To some folks, it means fruit cake, gingerbread or perhaps even homemade cookies.
For me, it means party mix, a.k.a. “trash” or “nuts and bolts.”
I don't mean your run-of-the-mill, store-bought party mix that comes in a bag or a box.
I'm talking about genuine, 100 percent, one-of-a-kind party mix - the kind my mother has made every Christmas for as long as I can remember.
As soon as I got home for the holidays I would head straight for the laundry room where she stored her “goodies” - cheese straws, homemade chocolate and peanut butter squares, cookies and, of course, party mix.
Each one of these mouth-watering delights was stored in its own container. My party mix was kept in one of those large cans that are used to sell popcorn - the ones with dividers to separate the butter, cheese and caramel flavors.
There was enough party mix in that can to last through the Christmas holiday and into the new year. I would spend New Year's Day in front of the TV, devouring handfuls of party mix while watching bowl games.
Of course, too much of a good thing can be bad for you, and this holds true for party mix. After a while, you develop a burning sensation deep inside your stomach - one that even a tall glass of iced tea can't quench. That's when you know it's time to take a break.
As much as I enjoyed eating party mix, I never really paid much attention to how it was made until two weeks ago, when Caroline and I spent an afternoon at my sister's house in Raleigh, getting “certified” - pouring, mixing and stirring my favorite snack until it was done.
The whole process takes about two hours. First, you pour the contents of three boxes of Chex cereal - corn, rice and wheat - into a large broiler pan, along with a bag of pretzels (straight only), a jar of peanuts and a can of mixed nuts. After mixing all of them together, you spoon a mixture of Worcestershire sauce, garlic salt, celery salt and onion powder and four sticks of butter that has been simmering in a pot on the stove for 30 minutes.
Both pans are put into a 200-degree oven. Twenty minutes later, take them out and stir it all up before adding a box of Cheerios. Return the pans to the oven (rotating them from top to bottom), taking them out every 20 minutes to stir, repeating this process for two hours. Afterwards, the pans are set aside to allow the party mix to cool.

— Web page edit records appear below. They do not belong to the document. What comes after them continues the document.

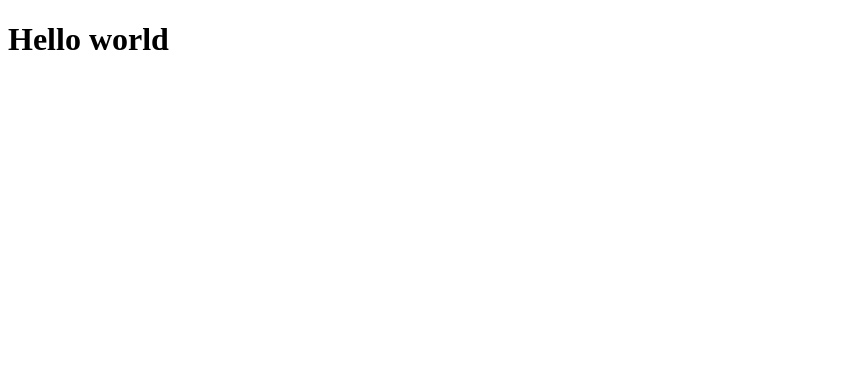
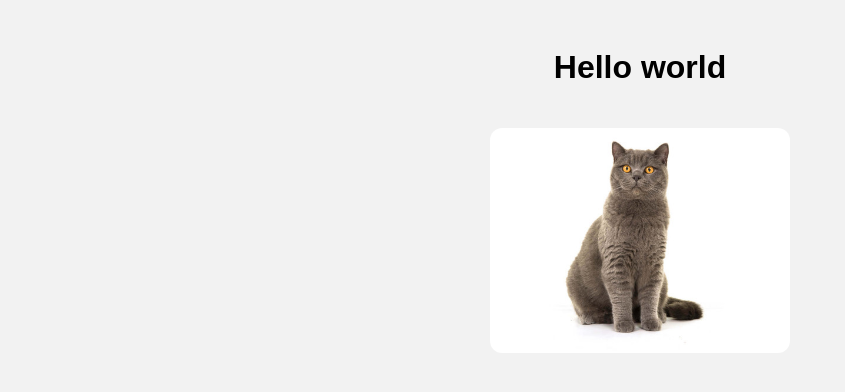
Before and after one commit to Anastasia3101/Laborator4, a plain HTML site: page index.html in a window 1280 px wide. Shown: the whole page, without its empty margins (0-845 px from the left). Drawn offline with Linux system fonts and the light colour scheme.

Commit message:
css and deploy

```diff
--- a/index.html
+++ b/index.html
@@ -6,8 +6,10 @@
           content="width=device-width, user-scalable=no, initial-scale=1.0, maximum-scale=1.0, minimum-scale=1.0">
     <meta http-equiv="X-UA-Compatible" content="ie=edge">
     <title>Anasteija</title>
+    <link rel="stylesheet" href="style.css">
 </head>
 <body>
     <h1>Hello world</h1>
+    <img src="cat.jpg" alt="CAT">
 </body>
 </html>
--- /dev/null
+++ b/style.css
@@ -0,0 +1,13 @@
+/* style.css */
+body {
+    font-family: Arial, sans-serif;
+    background-color: #f2f2f2;
+    text-align: center;
+    padding: 20px;
+}
+
+img {
+    width: 300px;
+    border-radius: 12px;
+    margin-top: 20px;
+}
```
Also changed, not shown: cat.jpg (added), 1 other file.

There are several variations of this recipe, which my mother clipped from a women's magazine back in 1951.
While we waited for the mixture to cook, we put up my sister's Christmas tree, one of those pre-lit deals with all of the electrical sockets that have to be plugged in before it is fully illuminated. It's a lot harder than it sounds. Eventually, with my sister's help, we got it to work and she, my mother and Caroline decorated it.
We also had time to visit - three generations sharing stories and laughter.
The next day was spent baking cheese straws, molasses cookies and oatmeal-raisin cookies. The dough had already been prepared, all I had to do was put it on the cookie sheet.
With the cheese straws, I had to load the dough into an electric press, which forced it out in the shape of a star and/or a flower. It takes a special touch to make sure each one comes out right - not too fat. We wound up making some 12 dozen cheese straws.
The cookies were easier to make - just roll them out in a ball and place them on the sheet.
Everything turned out well - nothing was burned - and Caroline and I both took some of our work home with us.
Looking back, I realize that although we can duplicate my mother's holiday baking, it lacks something special that only she can provide - her love for all of us.